## [What you should do]
Whenever an image turns up, omit it and return the remaining data exactly.
###
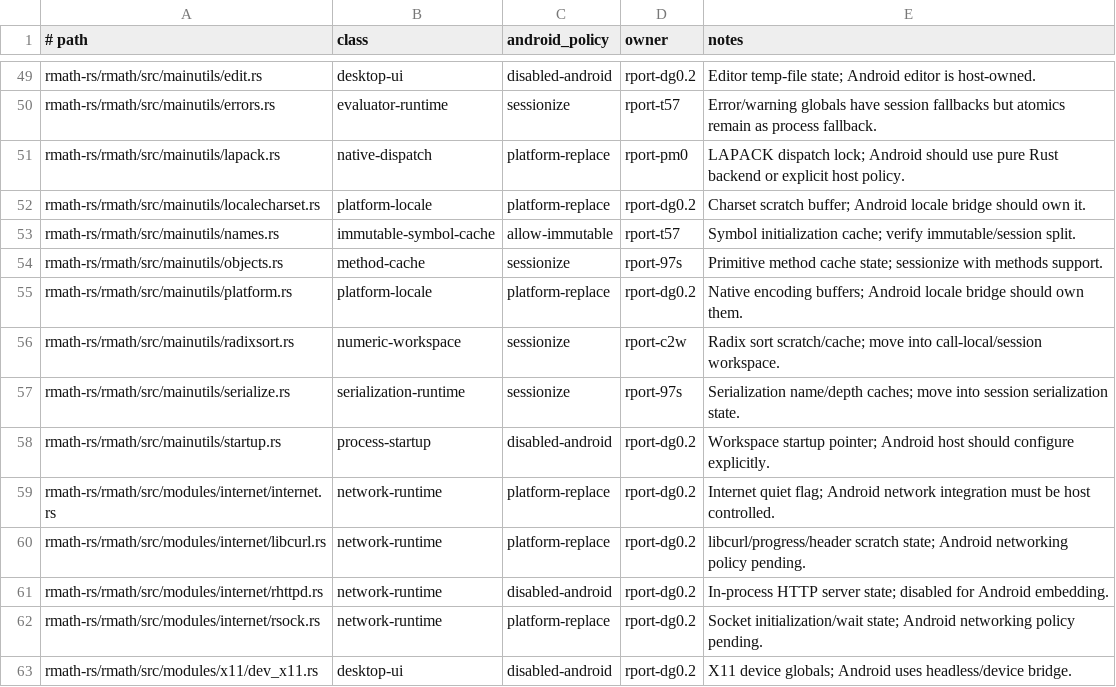
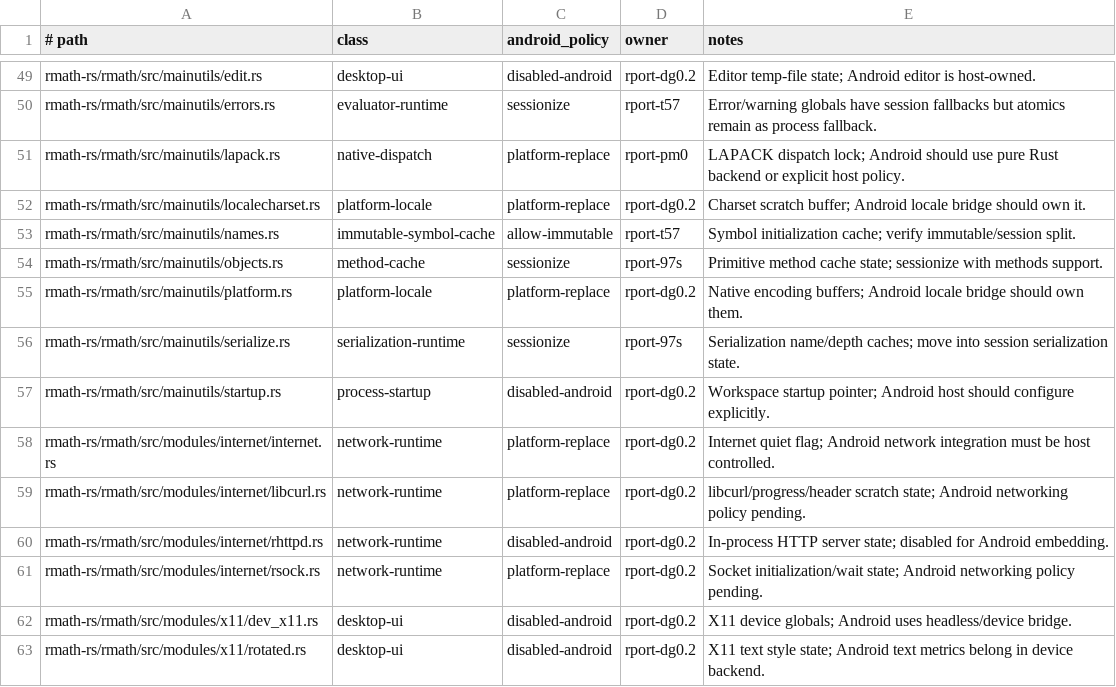
Before and after one commit to bernaferrari/R-rust, a TSV file: docs/android-platform-global-allowlist.tsv, drawn as a sheet; only a part is shown, gaps mark what is left out; the shorter side is filled out with more unchanged rows.

Commit message:
Sessionize radix sort workspace

```diff
--- a/docs/android-platform-global-allowlist.tsv
+++ b/docs/android-platform-global-allowlist.tsv
@@ -55,3 +55,2 @@ rmath-rs/rmath/src/mainutils/objects.rs	method-cache	sessionize	rport-97s	Primit
 rmath-rs/rmath/src/mainutils/platform.rs	platform-locale	platform-replace	rport-dg0.2	Native encoding buffers; Android locale bridge should own them.
-rmath-rs/rmath/src/mainutils/radixsort.rs	numeric-workspace	sessionize	rport-c2w	Radix sort scratch/cache; move into call-local/session workspace.
 rmath-rs/rmath/src/mainutils/serialize.rs	serialization-runtime	sessionize	rport-97s	Serialization name/depth caches; move into session serialization state.
```
Also changed, not shown: 2 other files.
###
## [Reply]
Before and after one commit to bernaferrari/R-rust, a TSV file: docs/android-platform-global-allowlist.tsv, drawn as a sheet; only a part is shown, gaps mark what is left out; the shorter side is filled out with more unchanged rows.

Commit message:
Sessionize radix sort workspace

```diff
--- a/docs/android-platform-global-allowlist.tsv
+++ b/docs/android-platform-global-allowlist.tsv
@@ -55,3 +55,2 @@ rmath-rs/rmath/src/mainutils/objects.rs	method-cache	sessionize	rport-97s	Primit
 rmath-rs/rmath/src/mainutils/platform.rs	platform-locale	platform-replace	rport-dg0.2	Native encoding buffers; Android locale bridge should own them.
-rmath-rs/rmath/src/mainutils/radixsort.rs	numeric-workspace	sessionize	rport-c2w	Radix sort scratch/cache; move into call-local/session workspace.
 rmath-rs/rmath/src/mainutils/serialize.rs	serialization-runtime	sessionize	rport-97s	Serialization name/depth caches; move into session serialization state.
```
Also changed, not shown: 2 other files.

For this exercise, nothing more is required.